In the Cold War, U.S. Presidents were not soft on communism, to put it mildly. At the same time, they were well aware – intensely aware – of the danger of nuclear weapons to the planet and did their best to control them. Not so today. There’s a strange nonchalance about nukes in the White House, the Congress, and the media as if somehow they don’t matter so much. What’s going on?
It may be that, paradoxically, continuing war has made people indifferent to it. The U.S. is now engaged in numerous military conflicts in the Middle East, Africa and who knows where else? They’re seldom reported. We’re neither winning nor losing these wars, which seem to drag on interminably. That’s the way it is, say supporters. We’ve got to live with it, and after all, it’s not so bad.

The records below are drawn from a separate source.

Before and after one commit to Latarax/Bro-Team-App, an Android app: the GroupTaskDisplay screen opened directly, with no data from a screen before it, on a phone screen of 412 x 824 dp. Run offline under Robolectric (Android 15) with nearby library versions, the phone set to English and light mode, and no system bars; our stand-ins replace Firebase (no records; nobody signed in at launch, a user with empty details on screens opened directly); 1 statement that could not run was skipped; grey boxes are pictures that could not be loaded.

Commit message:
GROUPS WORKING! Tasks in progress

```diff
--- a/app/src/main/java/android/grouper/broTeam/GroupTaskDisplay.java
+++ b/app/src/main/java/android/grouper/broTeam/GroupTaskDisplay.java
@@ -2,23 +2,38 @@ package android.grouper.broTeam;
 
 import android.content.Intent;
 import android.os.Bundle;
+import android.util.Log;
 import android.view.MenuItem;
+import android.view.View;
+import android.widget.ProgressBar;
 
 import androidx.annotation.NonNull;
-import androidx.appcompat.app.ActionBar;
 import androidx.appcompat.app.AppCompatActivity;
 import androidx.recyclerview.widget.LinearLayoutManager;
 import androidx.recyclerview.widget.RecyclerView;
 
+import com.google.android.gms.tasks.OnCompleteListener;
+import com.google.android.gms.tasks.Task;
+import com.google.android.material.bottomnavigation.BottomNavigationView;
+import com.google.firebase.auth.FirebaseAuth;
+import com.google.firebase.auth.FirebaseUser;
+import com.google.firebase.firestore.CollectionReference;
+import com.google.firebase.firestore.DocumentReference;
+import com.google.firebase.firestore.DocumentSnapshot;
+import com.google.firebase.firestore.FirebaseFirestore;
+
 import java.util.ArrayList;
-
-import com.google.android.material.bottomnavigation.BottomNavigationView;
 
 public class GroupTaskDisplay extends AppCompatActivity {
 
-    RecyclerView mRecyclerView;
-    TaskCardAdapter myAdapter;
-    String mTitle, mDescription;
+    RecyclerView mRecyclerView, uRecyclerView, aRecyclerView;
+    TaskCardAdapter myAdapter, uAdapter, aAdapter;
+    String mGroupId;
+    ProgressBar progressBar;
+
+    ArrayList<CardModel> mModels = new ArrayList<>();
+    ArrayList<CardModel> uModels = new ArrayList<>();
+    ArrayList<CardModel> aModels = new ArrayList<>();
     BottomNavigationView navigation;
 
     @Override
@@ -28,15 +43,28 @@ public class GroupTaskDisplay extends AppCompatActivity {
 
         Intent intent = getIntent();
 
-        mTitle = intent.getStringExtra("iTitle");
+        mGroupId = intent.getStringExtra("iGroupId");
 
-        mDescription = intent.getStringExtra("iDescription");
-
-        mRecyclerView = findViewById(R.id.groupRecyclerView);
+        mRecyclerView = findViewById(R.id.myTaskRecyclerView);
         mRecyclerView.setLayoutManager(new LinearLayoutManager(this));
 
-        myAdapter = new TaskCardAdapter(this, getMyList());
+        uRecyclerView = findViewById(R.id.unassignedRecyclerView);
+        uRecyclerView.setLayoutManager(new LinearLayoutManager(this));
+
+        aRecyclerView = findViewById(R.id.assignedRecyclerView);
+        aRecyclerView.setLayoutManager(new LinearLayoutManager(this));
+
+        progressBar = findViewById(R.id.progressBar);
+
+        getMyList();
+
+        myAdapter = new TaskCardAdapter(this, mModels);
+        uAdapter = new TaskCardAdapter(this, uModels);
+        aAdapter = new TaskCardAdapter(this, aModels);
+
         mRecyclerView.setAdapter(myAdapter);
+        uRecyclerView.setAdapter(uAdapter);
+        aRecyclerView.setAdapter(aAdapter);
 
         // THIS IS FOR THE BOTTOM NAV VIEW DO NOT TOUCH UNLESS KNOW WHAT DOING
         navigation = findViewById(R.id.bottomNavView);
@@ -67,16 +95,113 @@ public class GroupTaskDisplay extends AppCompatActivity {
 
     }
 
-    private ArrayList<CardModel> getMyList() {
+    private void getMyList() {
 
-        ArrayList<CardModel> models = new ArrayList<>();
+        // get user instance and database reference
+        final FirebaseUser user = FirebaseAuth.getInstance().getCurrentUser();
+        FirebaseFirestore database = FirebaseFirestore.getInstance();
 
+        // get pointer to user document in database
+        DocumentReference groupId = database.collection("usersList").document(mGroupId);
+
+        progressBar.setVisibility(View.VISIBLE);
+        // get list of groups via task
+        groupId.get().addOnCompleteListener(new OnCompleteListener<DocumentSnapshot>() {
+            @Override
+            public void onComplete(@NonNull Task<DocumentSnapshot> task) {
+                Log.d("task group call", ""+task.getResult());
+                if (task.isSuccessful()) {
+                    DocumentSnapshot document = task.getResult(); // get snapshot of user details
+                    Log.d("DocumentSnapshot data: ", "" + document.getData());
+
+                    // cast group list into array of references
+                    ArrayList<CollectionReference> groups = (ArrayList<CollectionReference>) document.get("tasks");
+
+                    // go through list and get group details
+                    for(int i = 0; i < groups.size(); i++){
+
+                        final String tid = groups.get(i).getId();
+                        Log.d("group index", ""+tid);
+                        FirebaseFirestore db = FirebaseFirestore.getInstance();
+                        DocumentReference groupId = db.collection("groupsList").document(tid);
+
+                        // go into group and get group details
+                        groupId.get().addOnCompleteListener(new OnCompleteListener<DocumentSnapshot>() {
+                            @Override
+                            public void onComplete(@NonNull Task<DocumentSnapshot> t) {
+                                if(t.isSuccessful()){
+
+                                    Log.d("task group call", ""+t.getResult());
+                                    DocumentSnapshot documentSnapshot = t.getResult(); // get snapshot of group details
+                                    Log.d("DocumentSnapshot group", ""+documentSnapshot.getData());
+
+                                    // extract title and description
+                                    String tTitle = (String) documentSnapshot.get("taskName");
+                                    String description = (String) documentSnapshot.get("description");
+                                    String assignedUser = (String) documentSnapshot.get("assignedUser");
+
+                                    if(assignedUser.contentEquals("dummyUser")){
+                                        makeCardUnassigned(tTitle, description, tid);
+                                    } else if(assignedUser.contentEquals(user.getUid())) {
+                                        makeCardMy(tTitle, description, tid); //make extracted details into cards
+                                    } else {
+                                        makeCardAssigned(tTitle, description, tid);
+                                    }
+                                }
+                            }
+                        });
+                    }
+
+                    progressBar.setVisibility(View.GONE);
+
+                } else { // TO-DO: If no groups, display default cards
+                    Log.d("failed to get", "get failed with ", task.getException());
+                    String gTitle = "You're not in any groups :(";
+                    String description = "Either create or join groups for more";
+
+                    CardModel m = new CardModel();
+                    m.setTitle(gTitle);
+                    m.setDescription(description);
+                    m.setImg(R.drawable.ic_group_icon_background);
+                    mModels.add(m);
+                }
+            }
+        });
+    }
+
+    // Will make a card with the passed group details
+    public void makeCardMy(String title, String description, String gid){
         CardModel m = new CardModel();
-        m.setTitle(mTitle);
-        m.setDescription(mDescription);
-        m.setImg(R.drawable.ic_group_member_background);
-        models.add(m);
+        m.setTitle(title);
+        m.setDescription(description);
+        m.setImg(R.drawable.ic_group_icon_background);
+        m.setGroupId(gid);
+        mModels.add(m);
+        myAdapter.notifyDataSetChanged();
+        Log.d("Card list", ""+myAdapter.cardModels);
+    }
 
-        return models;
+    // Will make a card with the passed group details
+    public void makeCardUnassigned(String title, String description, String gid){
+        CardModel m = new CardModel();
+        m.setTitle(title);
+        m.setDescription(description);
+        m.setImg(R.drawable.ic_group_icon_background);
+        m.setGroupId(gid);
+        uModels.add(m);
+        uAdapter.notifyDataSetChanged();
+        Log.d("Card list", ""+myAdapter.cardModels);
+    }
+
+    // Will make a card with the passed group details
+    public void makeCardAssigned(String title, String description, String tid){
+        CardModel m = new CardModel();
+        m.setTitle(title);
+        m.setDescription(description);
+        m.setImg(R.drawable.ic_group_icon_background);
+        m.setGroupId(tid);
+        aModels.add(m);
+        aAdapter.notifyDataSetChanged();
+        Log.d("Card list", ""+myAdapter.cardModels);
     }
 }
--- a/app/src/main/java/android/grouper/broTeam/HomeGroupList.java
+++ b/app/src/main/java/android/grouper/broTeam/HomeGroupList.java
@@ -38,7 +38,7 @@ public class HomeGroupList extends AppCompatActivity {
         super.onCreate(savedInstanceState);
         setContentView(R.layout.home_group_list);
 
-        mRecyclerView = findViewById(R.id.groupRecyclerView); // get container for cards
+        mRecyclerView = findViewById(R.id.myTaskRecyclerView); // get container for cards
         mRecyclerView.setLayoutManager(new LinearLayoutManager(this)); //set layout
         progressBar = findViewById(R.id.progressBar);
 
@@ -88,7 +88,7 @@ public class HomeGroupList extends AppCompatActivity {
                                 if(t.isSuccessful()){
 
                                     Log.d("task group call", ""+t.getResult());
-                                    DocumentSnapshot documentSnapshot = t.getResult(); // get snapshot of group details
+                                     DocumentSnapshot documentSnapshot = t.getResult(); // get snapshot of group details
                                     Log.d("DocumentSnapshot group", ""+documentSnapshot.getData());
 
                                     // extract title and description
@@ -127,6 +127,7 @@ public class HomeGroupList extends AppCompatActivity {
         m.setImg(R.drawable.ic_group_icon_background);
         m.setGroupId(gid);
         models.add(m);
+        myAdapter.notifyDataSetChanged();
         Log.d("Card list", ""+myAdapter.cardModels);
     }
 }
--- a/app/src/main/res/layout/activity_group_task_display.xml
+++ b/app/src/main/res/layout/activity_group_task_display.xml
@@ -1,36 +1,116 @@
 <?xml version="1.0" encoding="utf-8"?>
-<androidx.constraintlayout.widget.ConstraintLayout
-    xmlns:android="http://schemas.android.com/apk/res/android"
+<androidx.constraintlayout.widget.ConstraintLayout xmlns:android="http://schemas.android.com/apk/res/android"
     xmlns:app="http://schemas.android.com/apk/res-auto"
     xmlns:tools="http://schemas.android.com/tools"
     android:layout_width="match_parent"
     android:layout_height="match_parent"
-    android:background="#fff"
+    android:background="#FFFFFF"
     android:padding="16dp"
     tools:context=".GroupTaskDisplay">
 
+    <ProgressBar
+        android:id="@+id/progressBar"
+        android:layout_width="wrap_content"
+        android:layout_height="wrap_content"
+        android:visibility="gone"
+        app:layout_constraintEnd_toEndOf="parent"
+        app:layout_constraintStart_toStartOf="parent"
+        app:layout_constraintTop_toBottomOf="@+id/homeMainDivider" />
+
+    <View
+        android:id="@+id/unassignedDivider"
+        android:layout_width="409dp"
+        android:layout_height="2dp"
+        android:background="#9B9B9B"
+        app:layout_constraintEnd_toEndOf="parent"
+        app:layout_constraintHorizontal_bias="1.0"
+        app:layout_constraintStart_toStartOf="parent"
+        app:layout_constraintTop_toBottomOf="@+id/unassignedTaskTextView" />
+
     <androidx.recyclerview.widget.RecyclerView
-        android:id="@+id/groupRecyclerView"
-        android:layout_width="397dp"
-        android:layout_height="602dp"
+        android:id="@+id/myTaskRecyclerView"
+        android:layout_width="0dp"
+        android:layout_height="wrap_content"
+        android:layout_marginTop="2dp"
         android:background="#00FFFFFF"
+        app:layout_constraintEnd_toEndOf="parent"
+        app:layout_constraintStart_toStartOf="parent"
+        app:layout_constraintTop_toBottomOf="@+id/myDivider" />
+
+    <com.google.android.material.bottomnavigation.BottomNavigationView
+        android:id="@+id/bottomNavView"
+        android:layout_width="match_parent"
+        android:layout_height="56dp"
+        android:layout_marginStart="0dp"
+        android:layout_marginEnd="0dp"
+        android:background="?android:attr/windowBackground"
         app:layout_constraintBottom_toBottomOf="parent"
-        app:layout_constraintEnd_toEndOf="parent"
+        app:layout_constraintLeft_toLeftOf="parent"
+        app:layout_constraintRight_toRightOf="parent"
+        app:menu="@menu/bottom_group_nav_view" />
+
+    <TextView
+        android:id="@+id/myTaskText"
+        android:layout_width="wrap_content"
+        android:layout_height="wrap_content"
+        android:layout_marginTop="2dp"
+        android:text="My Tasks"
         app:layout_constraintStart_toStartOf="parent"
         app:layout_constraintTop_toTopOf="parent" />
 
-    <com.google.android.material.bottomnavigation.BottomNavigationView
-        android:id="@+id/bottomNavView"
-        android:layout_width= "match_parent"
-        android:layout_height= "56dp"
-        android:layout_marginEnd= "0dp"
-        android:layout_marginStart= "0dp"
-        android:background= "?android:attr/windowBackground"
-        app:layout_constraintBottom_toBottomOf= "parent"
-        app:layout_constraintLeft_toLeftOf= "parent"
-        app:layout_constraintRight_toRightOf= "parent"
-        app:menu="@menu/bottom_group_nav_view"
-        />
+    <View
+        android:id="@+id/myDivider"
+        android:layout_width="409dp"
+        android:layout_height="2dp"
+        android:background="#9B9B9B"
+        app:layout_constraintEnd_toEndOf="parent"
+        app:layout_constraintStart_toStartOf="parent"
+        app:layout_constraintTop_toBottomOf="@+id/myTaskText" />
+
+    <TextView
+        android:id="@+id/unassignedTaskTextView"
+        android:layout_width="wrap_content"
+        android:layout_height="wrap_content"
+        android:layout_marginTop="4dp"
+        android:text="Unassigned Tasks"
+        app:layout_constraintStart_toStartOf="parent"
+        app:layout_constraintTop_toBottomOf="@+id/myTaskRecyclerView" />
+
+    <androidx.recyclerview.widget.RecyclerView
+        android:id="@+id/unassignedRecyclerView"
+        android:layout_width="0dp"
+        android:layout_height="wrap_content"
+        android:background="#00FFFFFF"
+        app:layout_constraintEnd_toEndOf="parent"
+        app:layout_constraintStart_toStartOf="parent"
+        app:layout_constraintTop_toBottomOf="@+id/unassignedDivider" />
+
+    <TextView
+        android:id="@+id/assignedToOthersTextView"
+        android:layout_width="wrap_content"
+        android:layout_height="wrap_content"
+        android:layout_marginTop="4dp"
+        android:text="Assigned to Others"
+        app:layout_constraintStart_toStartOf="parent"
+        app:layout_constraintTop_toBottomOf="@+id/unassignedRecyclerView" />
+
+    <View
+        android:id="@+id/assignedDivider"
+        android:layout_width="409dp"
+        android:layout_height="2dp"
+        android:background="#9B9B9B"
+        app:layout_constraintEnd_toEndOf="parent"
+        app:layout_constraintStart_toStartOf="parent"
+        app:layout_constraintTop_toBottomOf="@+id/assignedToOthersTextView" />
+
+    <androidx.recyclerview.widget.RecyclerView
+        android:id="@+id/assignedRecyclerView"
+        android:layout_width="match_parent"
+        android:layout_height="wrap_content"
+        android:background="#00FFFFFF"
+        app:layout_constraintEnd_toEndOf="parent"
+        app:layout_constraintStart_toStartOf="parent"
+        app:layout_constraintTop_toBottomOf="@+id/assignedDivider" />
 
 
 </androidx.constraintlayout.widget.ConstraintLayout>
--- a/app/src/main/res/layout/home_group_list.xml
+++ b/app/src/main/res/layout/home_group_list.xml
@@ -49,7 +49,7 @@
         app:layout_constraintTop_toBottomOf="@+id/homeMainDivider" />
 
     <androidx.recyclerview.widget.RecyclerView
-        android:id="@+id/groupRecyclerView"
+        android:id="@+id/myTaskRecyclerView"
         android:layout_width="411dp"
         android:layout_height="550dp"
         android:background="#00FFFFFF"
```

Complacency may not be justified. Even a little war, destructive in itself, can quickly flame into a big one. A prime example is World War One that hardly anyone expected after a century of relative peace. Two fatal shots in the ever-feuding Balkans triggered a clash of powers that shattered the world with enormous casualties. And that was accomplished without the aid of nuclear weapons. Add them to the mixture and the apocalypse is at hand.
Yet attention is now resolutely focused on what could pass as small-scale problems: Russian interference in the U.S. Presidential election and a dust-up with neighboring Ukraine. These require reaction and remedy, but casual talk of war as a solution is surely tempting fate. Much vilified Russian President Putin is actually somewhat restrained. But what about others in Russia and elsewhere, including the West, who may rise to the bait of war as a cure for the problems that seem to bedevil them?
It may be time to recall the Cold War leaders from Eisenhower to the first Bush who combined strength with strategy to prevent all-out war with the Soviet Union. They made their share of mistakes. They were under constant attack for either being too soft or too hard, but they stuck to their course and in time prevailed. With their departure something was lost in U.S. policy that needs to be recovered. The looming nuclear weapons demand it.